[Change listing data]

******************************

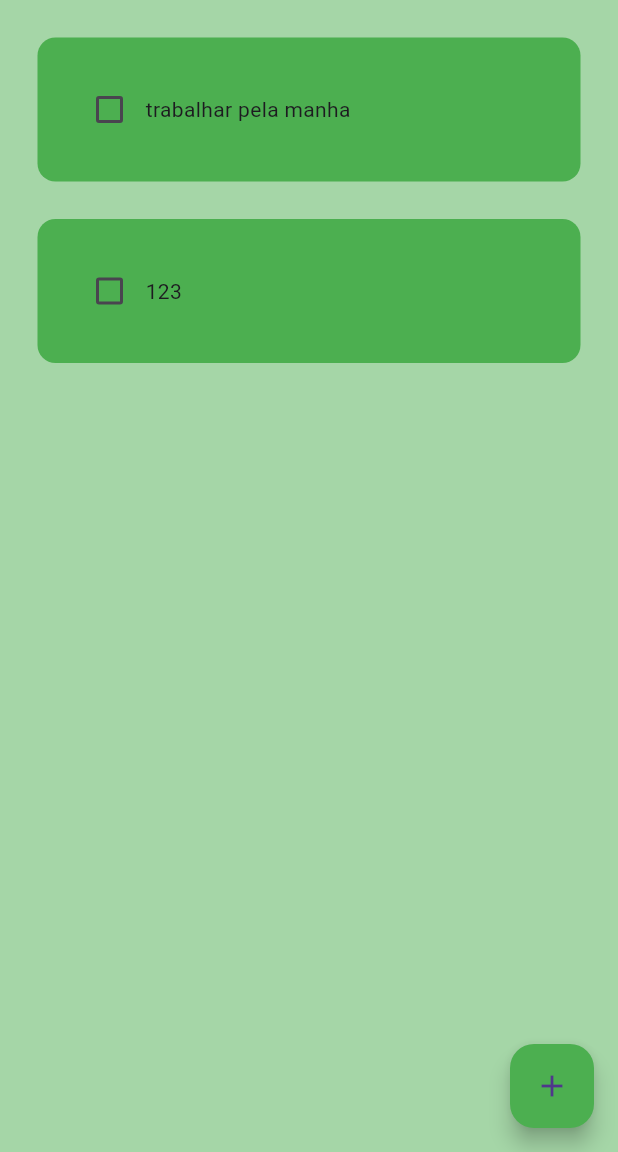
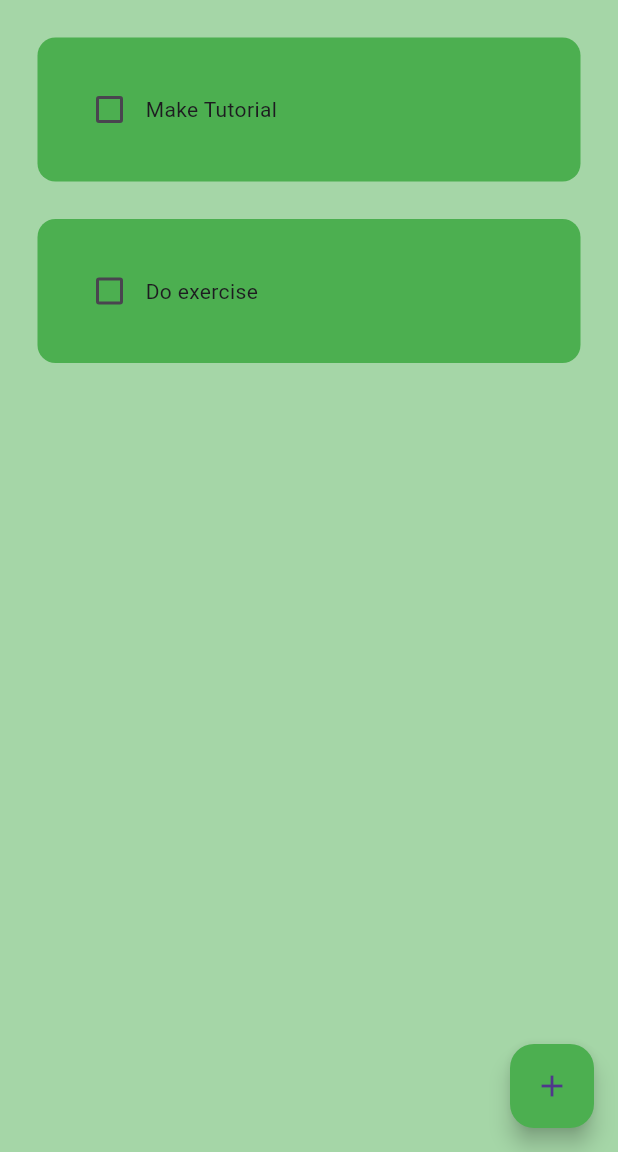
Before and after one commit to LucaAguiarOP/ToDoList, a Flutter app: the screen it shows after launch, on a phone screen of 412 x 824 dp, the part 84-1236 px from its top. Run offline on Flutter 3.47's test engine with Material 3 defaults, Android fonts, the phone set to English and light mode, and no system bars; drawn by our look-alikes of flutter_slidable; our stand-ins replace hive, hive_flutter; accounts and stored records are empty.

Commit message:
Hive Persistance added

```diff
--- a/lib/HomePage.dart
+++ b/lib/HomePage.dart
@@ -1,6 +1,8 @@
 import 'package:flutter/material.dart';
+import 'package:todolistflutter/data.dart';
 import 'package:todolistflutter/todo_tile.dart';
 import 'package:todolistflutter/dialog_box.dart';
+import 'package:hive/hive.dart';
 
 
 class HomePage extends StatefulWidget {
@@ -12,33 +14,56 @@ class HomePage extends StatefulWidget {
 
 class _HomePageState extends State<HomePage> {
 
+  final _myBox = Hive.box('mybox');
+
+  final bd = TodoDataBase();
+
   final _controller = TextEditingController();
 
-List toDoList = [
-  ["trabalhar pela manha", false],
-  ["123", false]
-];
+
+
+@override
+void initState() {
+
+  if (_myBox.get("TODOLIST") == null) {
+    bd.createInitialData();
+  } else {
+    bd.loadData();
+  }
+
+   super.initState();
+
+}
+
+
+
+
+
+
+
 
 void checkboxChanged(bool? value, int index) {
   setState(() {
-    toDoList[index][1] = !toDoList[index][1];
+    bd.toDoList[index][1] = !bd.toDoList[index][1];
   });
+  bd.updateDataBase();
 }
 
 
 void saveNewTask() {
   setState(() {
-    toDoList.add([ _controller.text, false]);
+    bd.toDoList.add([ _controller.text, false]);
     _controller.clear();
   });
   Navigator.of(context).pop();
+  bd.updateDataBase();
 }
 
 void deleteTask(int index) {
   setState(() {
-    toDoList.removeAt(index);
+    bd.toDoList.removeAt(index);
   });
-
+bd.updateDataBase();
 }
 
 
@@ -73,11 +98,11 @@ void createNewTask() {
         child: Icon(Icons.add),
       ),
       body: ListView.builder(
-        itemCount: toDoList.length,
+        itemCount: bd.toDoList.length,
         itemBuilder: (context, index) {
           return ToDoTile(
-            taskName: toDoList[index][0],
-            taskCompleted: toDoList[index][1],
+            taskName: bd.toDoList[index][0],
+            taskCompleted: bd.toDoList[index][1],
             onChanged: (value) => checkboxChanged(value, index),
             deleteFuction: (context) => deleteTask(index)
 
--- /dev/null
+++ b/lib/data.dart
@@ -0,0 +1,29 @@
+import 'package:flutter/material.dart';
+import 'package:hive_flutter/hive_flutter.dart';
+import 'package:hive/hive.dart';
+
+
+class TodoDataBase {
+
+  List toDoList = [];
+
+  final _myBox = Hive.box('mybox');
+
+
+void createInitialData() {
+  toDoList = [
+    ["Make Tutorial", false],
+    ["Do exercise", false],
+  ];
+}
+
+void loadData() {
+  toDoList = _myBox.get("TODOLIST");
+
+}
+
+void updateDataBase() {
+  _myBox.put("TODOLIST", toDoList);
+}
+
+}
--- a/pubspec.yaml
+++ b/pubspec.yaml
@@ -30,6 +30,8 @@ environment:
 dependencies:
   flutter:
     sdk: flutter
+  hive: ^2.2.3
+  hive_flutter: ^1.1.0
 
 
   # The following adds the Cupertino Icons font to your application.
@@ -41,6 +43,8 @@ dependencies:
 dev_dependencies:
   flutter_test:
     sdk: flutter
+  hive_generator: ^1.1.3
+  build_runner: ^2.1.11
 
   # The "flutter_lints" package below contains a set of recommended lints to
   # encourage good coding practices. The lint set provided by the package is
```
Also changed, not shown: lib/main.dart (+9 -1 lines), pubspec.lock, 6 other files.
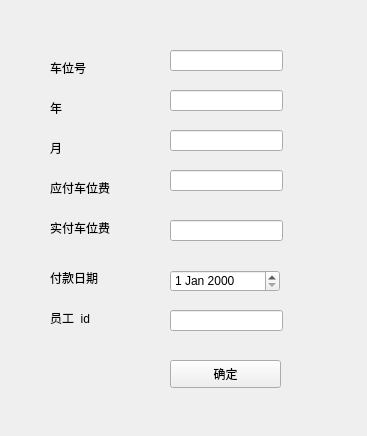
Before: the Qt Designer form UI/register_ui/register_parking_fees.ui in JJLee7447/property_management_system, drawn with Qt 5.
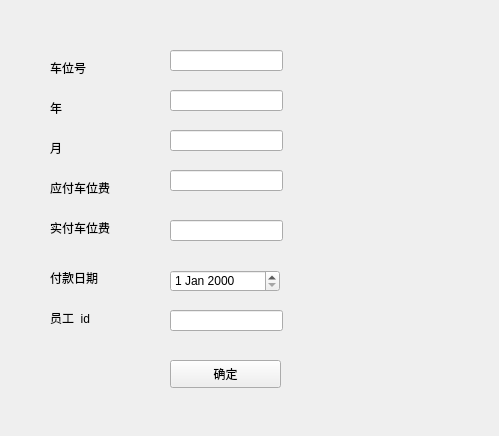
After: the same form once the commit is applied.

Patch:
```diff
--- a/UI/register_ui/register_parking_fees.ui
+++ b/UI/register_ui/register_parking_fees.ui
@@ -6,7 +6,7 @@
    <rect>
     <x>0</x>
     <y>0</y>
-    <width>367</width>
+    <width>499</width>
     <height>436</height>
    </rect>
   </property>
```
Left out of the diff: 2 changed lines with no effect on the pictures.
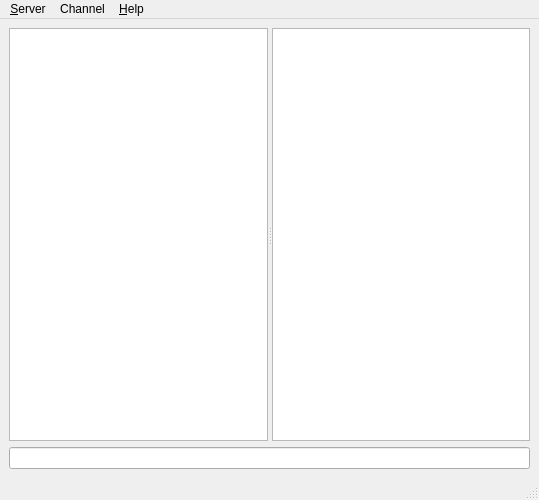
The window that ui/mainwindow.ui (kervala/kdamn) describes before a commit, drawn with Qt 5.
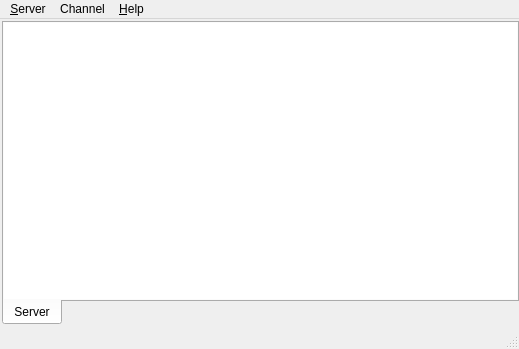
The same window after the commit.

Patch:
```diff
--- a/ui/mainwindow.ui
+++ b/ui/mainwindow.ui
@@ -6,45 +6,66 @@
    <rect>
     <x>0</x>
     <y>0</y>
-    <width>539</width>
-    <height>500</height>
+    <width>519</width>
+    <height>349</height>
    </rect>
   </property>
   <property name="windowTitle">
    <string>kdAmn</string>
   </property>
   <widget class="QWidget" name="centralwidget">
-   <layout class="QVBoxLayout" name="verticalLayout">
+   <layout class="QVBoxLayout" name="verticalLayout" stretch="0">
+    <property name="leftMargin">
+     <number>2</number>
+    </property>
+    <property name="topMargin">
+     <number>2</number>
+    </property>
+    <property name="rightMargin">
+     <number>0</number>
+    </property>
+    <property name="bottomMargin">
+     <number>2</number>
+    </property>
     <item>
-     <widget class="QSplitter" name="splitter">
-      <property name="orientation">
-       <enum>Qt::Horizontal</enum>
+     <widget class="QTabWidget" name="channelsWidget">
+      <property name="tabPosition">
+       <enum>QTabWidget::South</enum>
       </property>
-      <widget class="QTextBrowser" name="outputBrowser">
-       <property name="html">
-        <string>&lt;!DOCTYPE HTML PUBLIC &quot;-//W3C//DTD HTML 4.0//EN&quot; &quot;http://www.w3.org/TR/REC-html40/strict.dtd&quot;&gt;
-&lt;html&gt;&lt;head&gt;&lt;meta name=&quot;qrichtext&quot; content=&quot;1&quot; /&gt;&lt;style type=&quot;text/css&quot;&gt;
-p, li { white-space: pre-wrap; }
-&lt;/style&gt;&lt;/head&gt;&lt;body style=&quot; font-family:'MS Shell Dlg 2'; font-size:8.25pt; font-weight:400; font-style:normal;&quot;&gt;
-&lt;p style=&quot;-qt-paragraph-type:empty; margin-top:0px; margin-bottom:0px; margin-left:0px; margin-right:0px; -qt-block-indent:0; text-indent:0px;&quot;&gt;&lt;br /&gt;&lt;/p&gt;&lt;/body&gt;&lt;/html&gt;</string>
-       </property>
-       <property name="openLinks">
-        <bool>false</bool>
-       </property>
-      </widget>
-      <widget class="QListView" name="usersView">
-       <property name="horizontalScrollBarPolicy">
-        <enum>Qt::ScrollBarAlwaysOff</enum>
-       </property>
-       <property name="editTriggers">
-        <set>QAbstractItemView::NoEditTriggers</set>
-       </property>
+      <property name="movable">
+       <bool>true</bool>
+      </property>
+      <widget class="QWidget" name="tabServer">
+       <attribute name="title">
+        <string>Server</string>
+       </attribute>
+       <layout class="QVBoxLayout" name="serverLayout">
+        <property name="leftMargin">
+         <number>0</number>
+        </property>
+        <property name="topMargin">
+         <number>0</number>
+        </property>
+        <property name="rightMargin">
+         <number>0</number>
+        </property>
+        <property name="bottomMargin">
+         <number>0</number>
+        </property>
+        <item>
+         <widget class="QTextBrowser" name="serverBrowser">
+          <property name="frameShape">
+           <enum>QFrame::NoFrame</enum>
+          </property>
+          <property name="openLinks">
+           <bool>false</bool>
+          </property>
+         </widget>
+        </item>
+       </layout>
       </widget>
      </widget>
     </item>
-    <item>
-     <widget class="QLineEdit" name="inputEdit"/>
-    </item>
    </layout>
   </widget>
   <widget class="QMenuBar" name="menubar">
@@ -52,7 +73,7 @@
     <rect>
      <x>0</x>
      <y>0</y>
-     <width>539</width>
+     <width>519</width>
      <height>21</height>
     </rect>
    </property>
```
Left out of the diff: 7 changed lines with no effect on the pictures.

******************************

● **WORK TO COMPLETE**
Looking at the records above, work out how many lines contain "createInitialData". Give the number only.

● **ANSWER**
2